SUPPLIED MATERIAL:

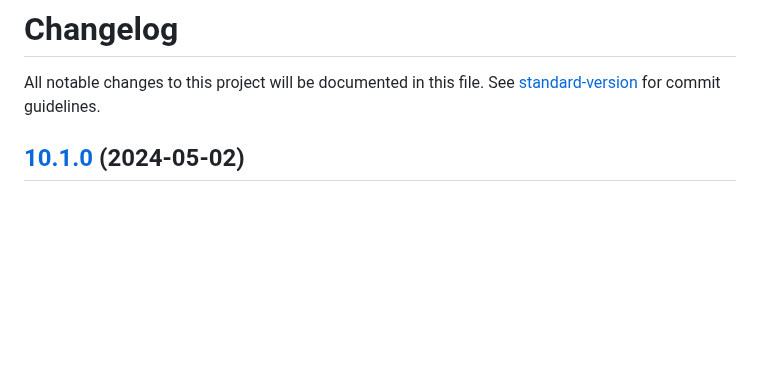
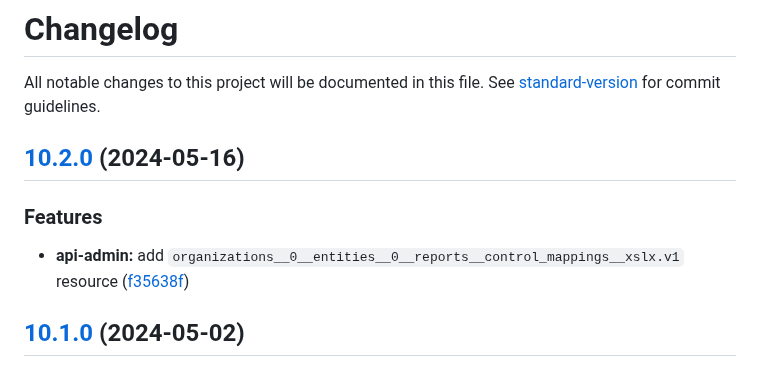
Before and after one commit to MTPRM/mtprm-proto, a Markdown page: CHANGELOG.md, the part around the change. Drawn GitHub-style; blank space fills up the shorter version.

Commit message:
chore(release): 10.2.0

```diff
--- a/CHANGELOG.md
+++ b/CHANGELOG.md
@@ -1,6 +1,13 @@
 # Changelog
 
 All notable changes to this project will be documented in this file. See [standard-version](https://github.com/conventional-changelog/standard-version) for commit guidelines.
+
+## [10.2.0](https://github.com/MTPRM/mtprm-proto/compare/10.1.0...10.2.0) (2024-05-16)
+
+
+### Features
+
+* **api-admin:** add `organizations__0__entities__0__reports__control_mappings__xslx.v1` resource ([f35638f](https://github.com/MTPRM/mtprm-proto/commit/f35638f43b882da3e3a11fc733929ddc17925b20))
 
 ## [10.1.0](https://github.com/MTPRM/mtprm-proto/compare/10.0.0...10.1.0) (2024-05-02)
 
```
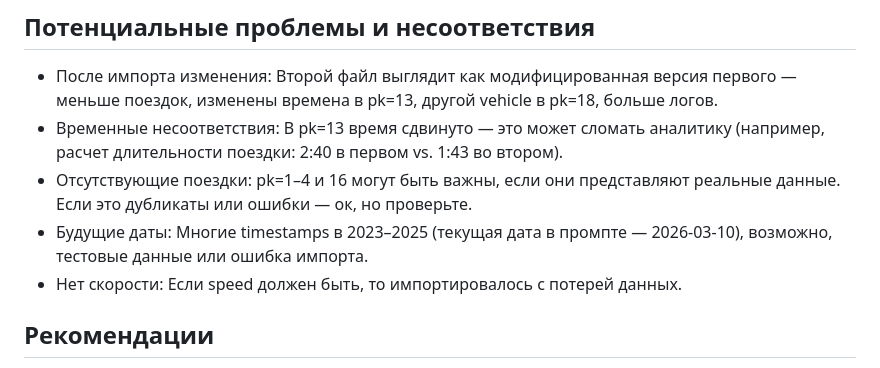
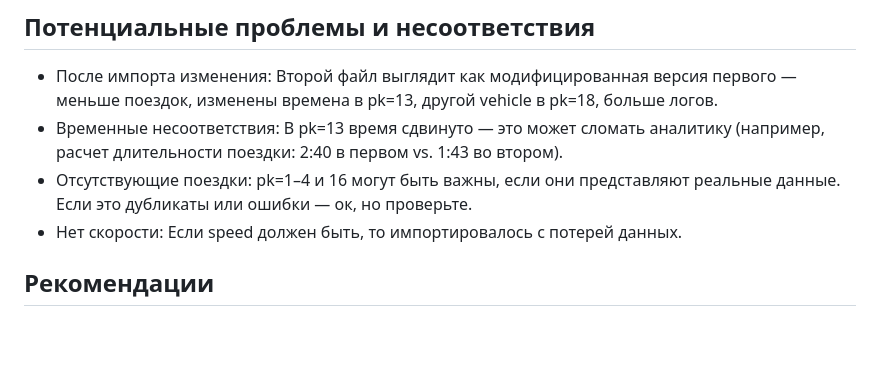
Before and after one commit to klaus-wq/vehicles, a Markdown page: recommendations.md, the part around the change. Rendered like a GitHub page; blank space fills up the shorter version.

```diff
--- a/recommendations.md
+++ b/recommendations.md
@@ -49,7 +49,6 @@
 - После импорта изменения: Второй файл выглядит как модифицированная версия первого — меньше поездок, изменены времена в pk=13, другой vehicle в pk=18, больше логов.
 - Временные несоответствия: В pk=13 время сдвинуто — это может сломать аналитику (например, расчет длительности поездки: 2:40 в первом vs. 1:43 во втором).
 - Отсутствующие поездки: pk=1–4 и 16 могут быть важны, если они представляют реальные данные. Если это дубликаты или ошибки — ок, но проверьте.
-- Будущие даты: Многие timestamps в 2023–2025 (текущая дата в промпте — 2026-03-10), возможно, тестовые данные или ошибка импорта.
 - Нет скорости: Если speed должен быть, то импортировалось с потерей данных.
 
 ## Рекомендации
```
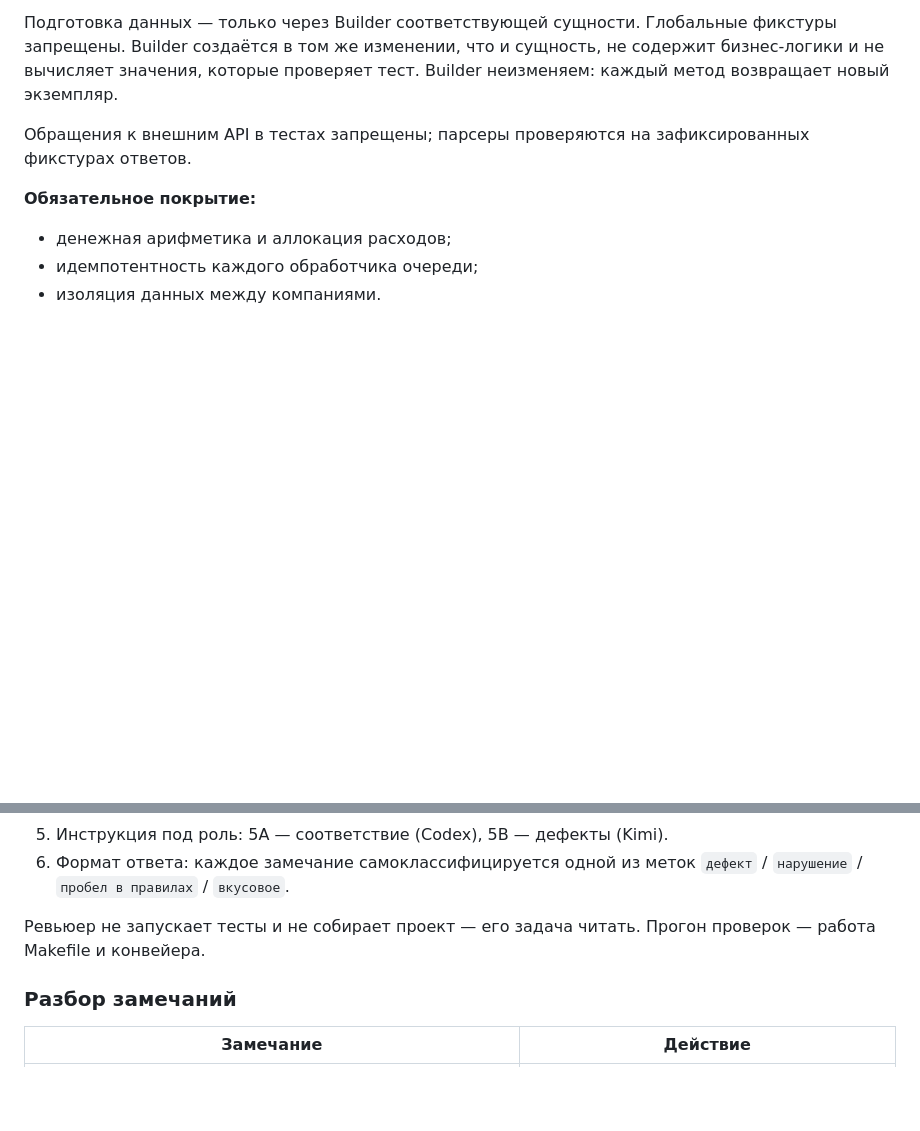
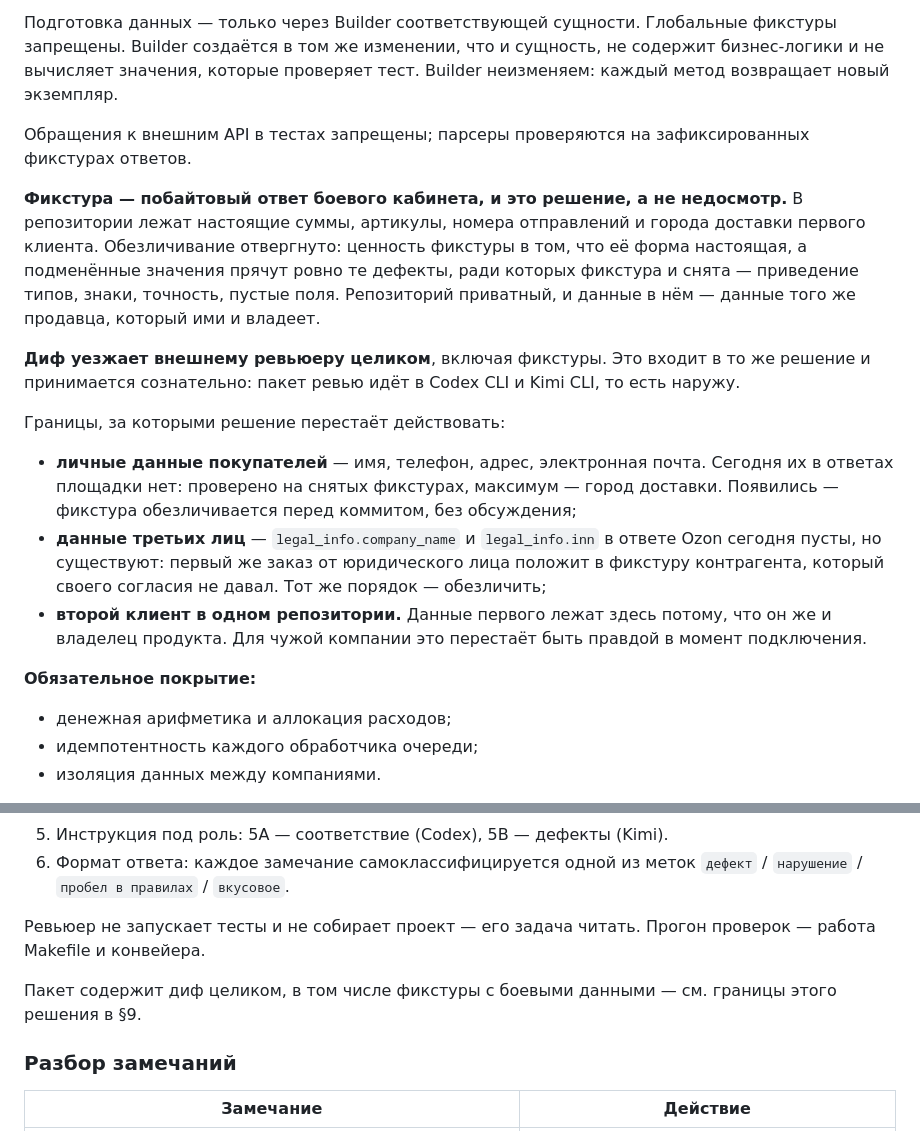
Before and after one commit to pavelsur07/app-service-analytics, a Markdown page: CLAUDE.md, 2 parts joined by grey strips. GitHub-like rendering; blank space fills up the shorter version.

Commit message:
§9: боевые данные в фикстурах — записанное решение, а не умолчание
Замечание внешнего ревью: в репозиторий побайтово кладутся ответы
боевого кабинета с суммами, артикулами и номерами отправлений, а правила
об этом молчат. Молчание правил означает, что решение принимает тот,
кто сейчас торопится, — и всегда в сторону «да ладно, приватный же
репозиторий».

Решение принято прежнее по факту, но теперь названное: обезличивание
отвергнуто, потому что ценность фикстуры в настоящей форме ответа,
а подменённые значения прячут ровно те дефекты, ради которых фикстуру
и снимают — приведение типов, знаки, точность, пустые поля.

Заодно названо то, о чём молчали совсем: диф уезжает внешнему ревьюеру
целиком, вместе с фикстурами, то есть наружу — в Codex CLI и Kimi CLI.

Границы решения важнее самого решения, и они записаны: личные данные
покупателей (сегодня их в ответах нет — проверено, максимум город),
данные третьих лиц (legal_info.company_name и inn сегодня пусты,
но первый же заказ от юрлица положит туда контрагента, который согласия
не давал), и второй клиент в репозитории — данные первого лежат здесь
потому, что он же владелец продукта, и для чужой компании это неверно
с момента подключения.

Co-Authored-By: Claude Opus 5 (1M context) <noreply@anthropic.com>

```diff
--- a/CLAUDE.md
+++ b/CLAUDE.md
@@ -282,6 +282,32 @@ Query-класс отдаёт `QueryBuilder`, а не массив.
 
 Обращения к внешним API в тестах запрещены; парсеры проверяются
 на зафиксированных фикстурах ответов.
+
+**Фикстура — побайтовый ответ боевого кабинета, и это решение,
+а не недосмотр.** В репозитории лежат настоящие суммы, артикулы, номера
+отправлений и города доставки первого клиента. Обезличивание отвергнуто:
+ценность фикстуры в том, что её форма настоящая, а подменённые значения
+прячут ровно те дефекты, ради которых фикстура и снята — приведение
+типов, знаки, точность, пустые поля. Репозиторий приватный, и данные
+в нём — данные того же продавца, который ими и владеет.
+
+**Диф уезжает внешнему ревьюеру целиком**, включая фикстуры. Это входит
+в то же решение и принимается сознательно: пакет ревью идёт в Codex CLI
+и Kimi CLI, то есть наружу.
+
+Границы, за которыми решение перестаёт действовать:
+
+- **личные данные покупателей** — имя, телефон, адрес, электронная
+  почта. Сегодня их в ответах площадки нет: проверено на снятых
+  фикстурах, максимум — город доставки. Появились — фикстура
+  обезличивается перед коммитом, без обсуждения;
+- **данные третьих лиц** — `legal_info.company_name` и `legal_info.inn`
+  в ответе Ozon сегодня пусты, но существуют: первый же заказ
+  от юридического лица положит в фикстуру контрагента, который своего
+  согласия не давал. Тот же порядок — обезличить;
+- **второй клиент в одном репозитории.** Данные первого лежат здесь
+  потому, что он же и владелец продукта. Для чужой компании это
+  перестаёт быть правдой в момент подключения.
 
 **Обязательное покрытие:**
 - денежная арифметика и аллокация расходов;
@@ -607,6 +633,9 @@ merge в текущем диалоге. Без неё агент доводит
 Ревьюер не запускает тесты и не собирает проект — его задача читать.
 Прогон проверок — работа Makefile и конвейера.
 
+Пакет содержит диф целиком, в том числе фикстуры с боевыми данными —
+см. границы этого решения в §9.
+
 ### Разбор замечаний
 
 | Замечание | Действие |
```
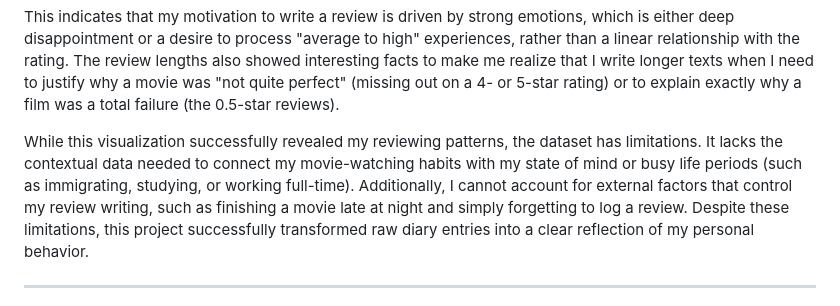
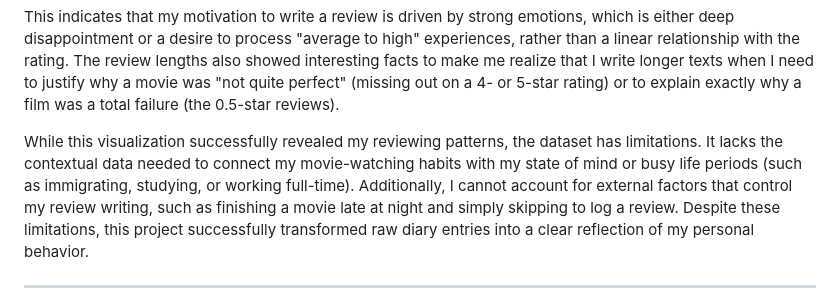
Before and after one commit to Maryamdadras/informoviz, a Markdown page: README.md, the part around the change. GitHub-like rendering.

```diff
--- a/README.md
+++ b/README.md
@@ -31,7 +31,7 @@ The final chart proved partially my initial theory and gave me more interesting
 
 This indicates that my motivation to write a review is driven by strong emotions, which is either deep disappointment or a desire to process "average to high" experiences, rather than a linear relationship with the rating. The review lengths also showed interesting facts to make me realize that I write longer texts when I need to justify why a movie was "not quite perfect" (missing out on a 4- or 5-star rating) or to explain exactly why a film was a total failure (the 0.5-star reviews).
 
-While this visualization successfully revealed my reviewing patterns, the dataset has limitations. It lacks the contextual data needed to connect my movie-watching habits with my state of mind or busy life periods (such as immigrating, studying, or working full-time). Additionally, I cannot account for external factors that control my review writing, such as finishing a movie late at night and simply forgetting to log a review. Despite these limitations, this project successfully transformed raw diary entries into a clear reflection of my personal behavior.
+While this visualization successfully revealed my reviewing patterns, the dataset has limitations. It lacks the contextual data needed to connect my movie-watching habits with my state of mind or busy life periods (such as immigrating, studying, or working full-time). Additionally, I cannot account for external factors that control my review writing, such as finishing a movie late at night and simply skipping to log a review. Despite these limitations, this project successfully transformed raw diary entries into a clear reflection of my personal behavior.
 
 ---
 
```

WHAT THE TASK REQUIRES: What you output should match the records line for line, minus the pictures.

WRITTEN ANSWER:
Before and after one commit to MTPRM/mtprm-proto, a Markdown page: CHANGELOG.md, the part around the change. Drawn GitHub-style; blank space fills up the shorter version.

Commit message:
chore(release): 10.2.0

```diff
--- a/CHANGELOG.md
+++ b/CHANGELOG.md
@@ -1,6 +1,13 @@
 # Changelog
 
 All notable changes to this project will be documented in this file. See [standard-version](https://github.com/conventional-changelog/standard-version) for commit guidelines.
+
+## [10.2.0](https://github.com/MTPRM/mtprm-proto/compare/10.1.0...10.2.0) (2024-05-16)
+
+
+### Features
+
+* **api-admin:** add `organizations__0__entities__0__reports__control_mappings__xslx.v1` resource ([f35638f](https://github.com/MTPRM/mtprm-proto/commit/f35638f43b882da3e3a11fc733929ddc17925b20))
 
 ## [10.1.0](https://github.com/MTPRM/mtprm-proto/compare/10.0.0...10.1.0) (2024-05-02)
 
```
Before and after one commit to klaus-wq/vehicles, a Markdown page: recommendations.md, the part around the change. Rendered like a GitHub page; blank space fills up the shorter version.

```diff
--- a/recommendations.md
+++ b/recommendations.md
@@ -49,7 +49,6 @@
 - После импорта изменения: Второй файл выглядит как модифицированная версия первого — меньше поездок, изменены времена в pk=13, другой vehicle в pk=18, больше логов.
 - Временные несоответствия: В pk=13 время сдвинуто — это может сломать аналитику (например, расчет длительности поездки: 2:40 в первом vs. 1:43 во втором).
 - Отсутствующие поездки: pk=1–4 и 16 могут быть важны, если они представляют реальные данные. Если это дубликаты или ошибки — ок, но проверьте.
-- Будущие даты: Многие timestamps в 2023–2025 (текущая дата в промпте — 2026-03-10), возможно, тестовые данные или ошибка импорта.
 - Нет скорости: Если speed должен быть, то импортировалось с потерей данных.
 
 ## Рекомендации
```
Before and after one commit to pavelsur07/app-service-analytics, a Markdown page: CLAUDE.md, 2 parts joined by grey strips. GitHub-like rendering; blank space fills up the shorter version.

Commit message:
§9: боевые данные в фикстурах — записанное решение, а не умолчание
Замечание внешнего ревью: в репозиторий побайтово кладутся ответы
боевого кабинета с суммами, артикулами и номерами отправлений, а правила
об этом молчат. Молчание правил означает, что решение принимает тот,
кто сейчас торопится, — и всегда в сторону «да ладно, приватный же
репозиторий».

Решение принято прежнее по факту, но теперь названное: обезличивание
отвергнуто, потому что ценность фикстуры в настоящей форме ответа,
а подменённые значения прячут ровно те дефекты, ради которых фикстуру
и снимают — приведение типов, знаки, точность, пустые поля.

Заодно названо то, о чём молчали совсем: диф уезжает внешнему ревьюеру
целиком, вместе с фикстурами, то есть наружу — в Codex CLI и Kimi CLI.

Границы решения важнее самого решения, и они записаны: личные данные
покупателей (сегодня их в ответах нет — проверено, максимум город),
данные третьих лиц (legal_info.company_name и inn сегодня пусты,
но первый же заказ от юрлица положит туда контрагента, который согласия
не давал), и второй клиент в репозитории — данные первого лежат здесь
потому, что он же владелец продукта, и для чужой компании это неверно
с момента подключения.

Co-Authored-By: Claude Opus 5 (1M context) <noreply@anthropic.com>

```diff
--- a/CLAUDE.md
+++ b/CLAUDE.md
@@ -282,6 +282,32 @@ Query-класс отдаёт `QueryBuilder`, а не массив.
 
 Обращения к внешним API в тестах запрещены; парсеры проверяются
 на зафиксированных фикстурах ответов.
+
+**Фикстура — побайтовый ответ боевого кабинета, и это решение,
+а не недосмотр.** В репозитории лежат настоящие суммы, артикулы, номера
+отправлений и города доставки первого клиента. Обезличивание отвергнуто:
+ценность фикстуры в том, что её форма настоящая, а подменённые значения
+прячут ровно те дефекты, ради которых фикстура и снята — приведение
+типов, знаки, точность, пустые поля. Репозиторий приватный, и данные
+в нём — данные того же продавца, который ими и владеет.
+
+**Диф уезжает внешнему ревьюеру целиком**, включая фикстуры. Это входит
+в то же решение и принимается сознательно: пакет ревью идёт в Codex CLI
+и Kimi CLI, то есть наружу.
+
+Границы, за которыми решение перестаёт действовать:
+
+- **личные данные покупателей** — имя, телефон, адрес, электронная
+  почта. Сегодня их в ответах площадки нет: проверено на снятых
+  фикстурах, максимум — город доставки. Появились — фикстура
+  обезличивается перед коммитом, без обсуждения;
+- **данные третьих лиц** — `legal_info.company_name` и `legal_info.inn`
+  в ответе Ozon сегодня пусты, но существуют: первый же заказ
+  от юридического лица положит в фикстуру контрагента, который своего
+  согласия не давал. Тот же порядок — обезличить;
+- **второй клиент в одном репозитории.** Данные первого лежат здесь
+  потому, что он же и владелец продукта. Для чужой компании это
+  перестаёт быть правдой в момент подключения.
 
 **Обязательное покрытие:**
 - денежная арифметика и аллокация расходов;
@@ -607,6 +633,9 @@ merge в текущем диалоге. Без неё агент доводит
 Ревьюер не запускает тесты и не собирает проект — его задача читать.
 Прогон проверок — работа Makefile и конвейера.
 
+Пакет содержит диф целиком, в том числе фикстуры с боевыми данными —
+см. границы этого решения в §9.
+
 ### Разбор замечаний
 
 | Замечание | Действие |
```
Before and after one commit to Maryamdadras/informoviz, a Markdown page: README.md, the part around the change. GitHub-like rendering.

```diff
--- a/README.md
+++ b/README.md
@@ -31,7 +31,7 @@ The final chart proved partially my initial theory and gave me more interesting
 
 This indicates that my motivation to write a review is driven by strong emotions, which is either deep disappointment or a desire to process "average to high" experiences, rather than a linear relationship with the rating. The review lengths also showed interesting facts to make me realize that I write longer texts when I need to justify why a movie was "not quite perfect" (missing out on a 4- or 5-star rating) or to explain exactly why a film was a total failure (the 0.5-star reviews).
 
-While this visualization successfully revealed my reviewing patterns, the dataset has limitations. It lacks the contextual data needed to connect my movie-watching habits with my state of mind or busy life periods (such as immigrating, studying, or working full-time). Additionally, I cannot account for external factors that control my review writing, such as finishing a movie late at night and simply forgetting to log a review. Despite these limitations, this project successfully transformed raw diary entries into a clear reflection of my personal behavior.
+While this visualization successfully revealed my reviewing patterns, the dataset has limitations. It lacks the contextual data needed to connect my movie-watching habits with my state of mind or busy life periods (such as immigrating, studying, or working full-time). Additionally, I cannot account for external factors that control my review writing, such as finishing a movie late at night and simply skipping to log a review. Despite these limitations, this project successfully transformed raw diary entries into a clear reflection of my personal behavior.
 
 ---
 
```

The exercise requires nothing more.